━━━━━ Records provided ━━━━━
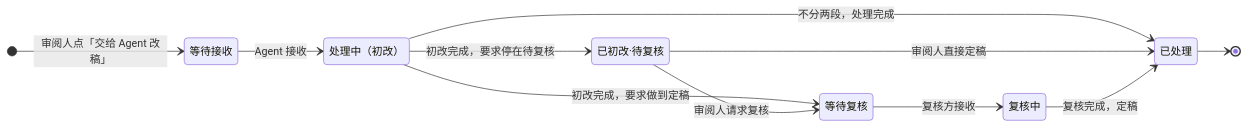
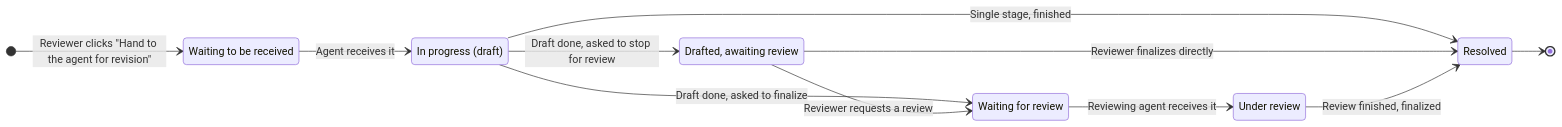
The third of 4 diagrams in README.md (hezhongtang/annotation-everything), drawn with Mermaid before and after one commit. The commit also changed other lines of this file and 12 other files, not shown here.

````diff
--- a/README.md
+++ b/README.md
@@ -367,21 +367,21 @@
 ```mermaid
 stateDiagram-v2
     direction LR
-    state "等待接收" as pending
-    state "处理中（初改）" as claimed
-    state "已初改·待复核" as drafted
-    state "等待复核" as review
-    state "复核中" as reviewing
-    state "已处理" as done
+    state "Waiting to be received" as pending
+    state "In progress (draft)" as claimed
+    state "Drafted, awaiting review" as drafted
+    state "Waiting for review" as review
+    state "Under review" as reviewing
+    state "Resolved" as done
 
-    [*] --> pending: 审阅人点「交给 Agent 改稿」
-    pending --> claimed: Agent 接收
-    claimed --> done: 不分两段，处理完成
-    claimed --> drafted: 初改完成，要求停在待复核
-    claimed --> review: 初改完成，要求做到定稿
-    drafted --> review: 审阅人请求复核
-    drafted --> done: 审阅人直接定稿
-    review --> reviewing: 复核方接收
-    reviewing --> done: 复核完成，定稿
+    [*] --> pending: Reviewer clicks "Hand to the agent for revision"
+    pending --> claimed: Agent receives it
+    claimed --> done: Single stage, finished
+    claimed --> drafted: Draft done, asked to stop for review
+    claimed --> review: Draft done, asked to finalize
+    drafted --> review: Reviewer requests a review
+    drafted --> done: Reviewer finalizes directly
+    review --> reviewing: Reviewing agent receives it
+    reviewing --> done: Review finished, finalized
     done --> [*]
 ```
````
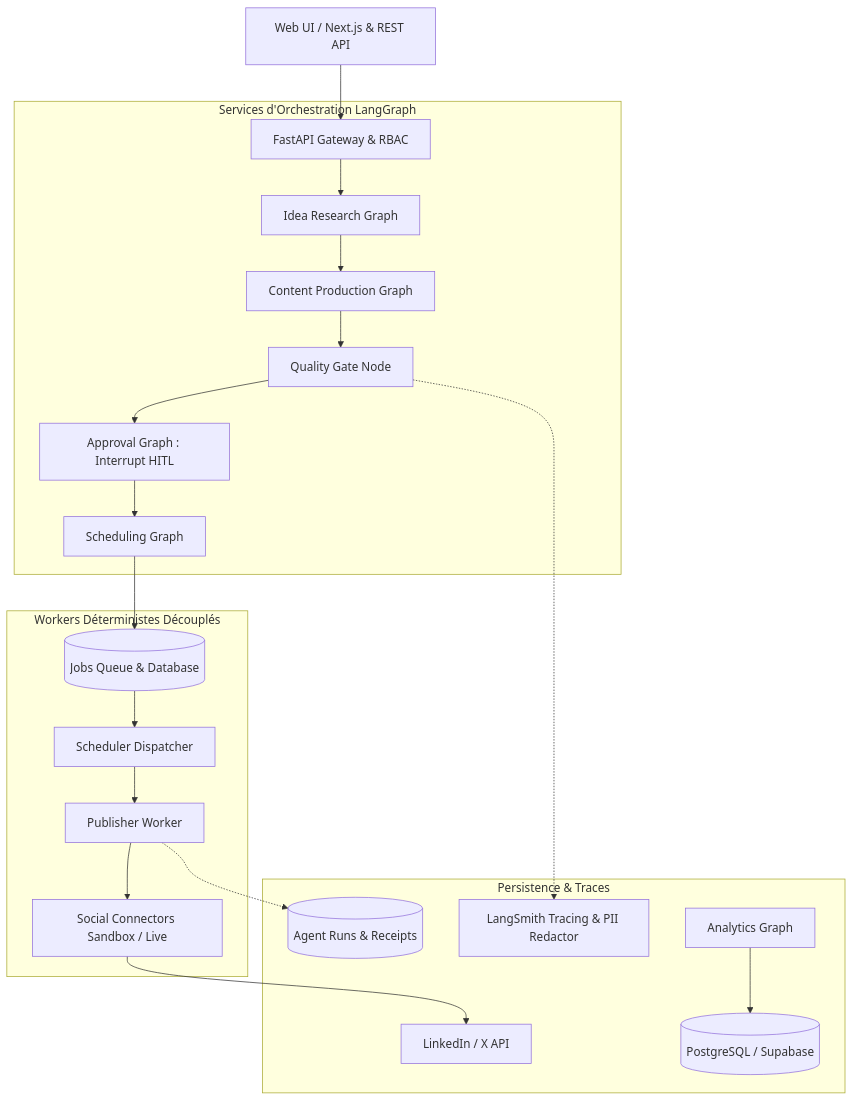
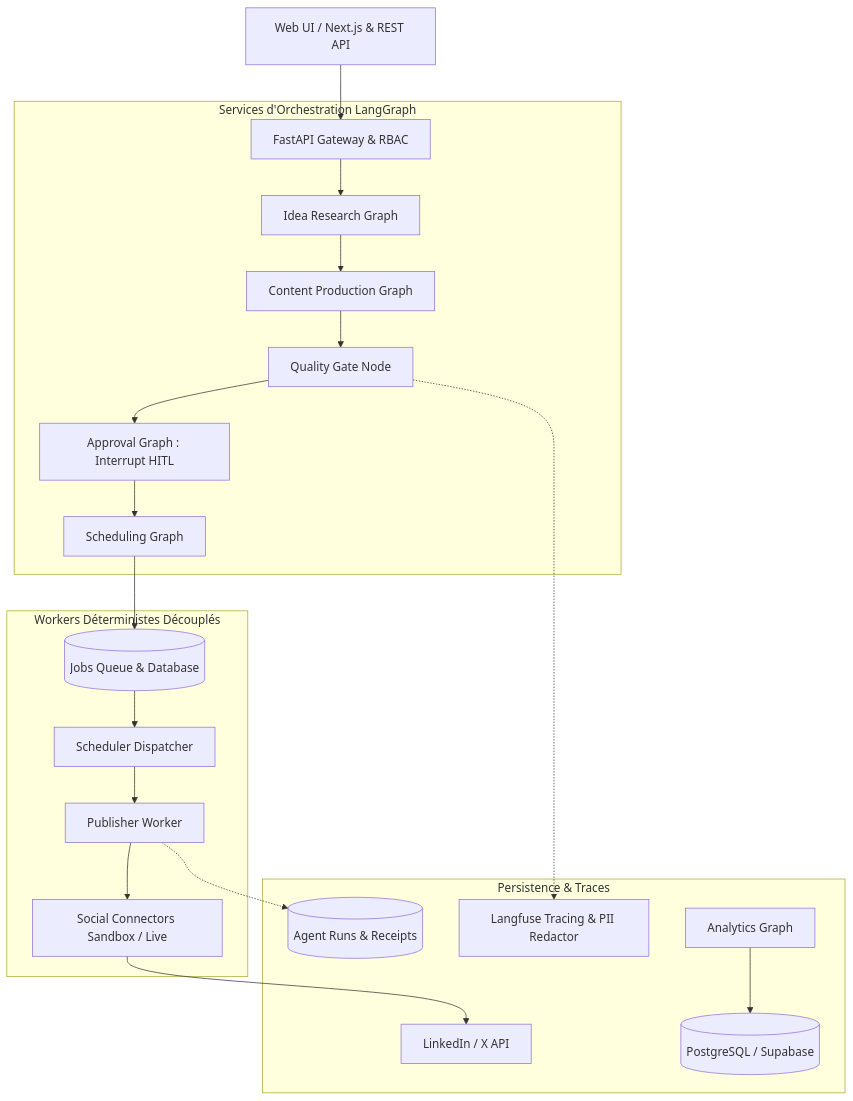
The diagram in docs/architecture.md (Gninhi/Content-builder), drawn with Mermaid before and after one commit. The commit also changed other lines of this file and 6 other files, not shown here.

Commit message:
docs: purge all LangSmith references and update documentation with Langfuse and Gemini

````diff
--- a/docs/architecture.md
+++ b/docs/architecture.md
@@ -22,26 +22,26 @@
 ```mermaid
 graph TD
     Client[Web UI / Next.js & REST API] --> API[FastAPI Gateway & RBAC]
     
     subgraph Orchestration [Services d'Orchestration LangGraph]
         API --> G_Idea[Idea Research Graph]
         G_Idea --> G_Prod[Content Production Graph]
         G_Prod --> G_QA[Quality Gate Node]
         G_QA --> G_Appr[Approval Graph : Interrupt HITL]
         G_Appr --> G_Sched[Scheduling Graph]
     end
 
     subgraph Workers [Workers Déterministes Découplés]
         G_Sched --> Queue[(Jobs Queue & Database)]
         Queue --> Dispatcher[Scheduler Dispatcher]
         Dispatcher --> Publisher[Publisher Worker]
         Publisher --> Connectors[Social Connectors Sandbox / Live]
     end
 
     subgraph Observabilité & Données [Persistence & Traces]
-        G_QA -.-> LangSmith[LangSmith Tracing & PII Redactor]
+        G_QA -.-> Langfuse[Langfuse Tracing & PII Redactor]
         Publisher -.-> AuditLog[(Agent Runs & Receipts)]
         Connectors --> ExtPlatforms[LinkedIn / X API]
         AnalyticsG[Analytics Graph] --> DB[(PostgreSQL / Supabase)]
     end
 ```
````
━━━━━
Problem statement: Copy the lines above exactly. Start with the line containing "--> done: 复核完成，定稿", end with the line containing "stop for review", and include both.

Written reply:
-    reviewing --> done: 复核完成，定稿
+    [*] --> pending: Reviewer clicks "Hand to the agent for revision"
+    pending --> claimed: Agent receives it
+    claimed --> done: Single stage, finished
+    claimed --> drafted: Draft done, asked to stop for review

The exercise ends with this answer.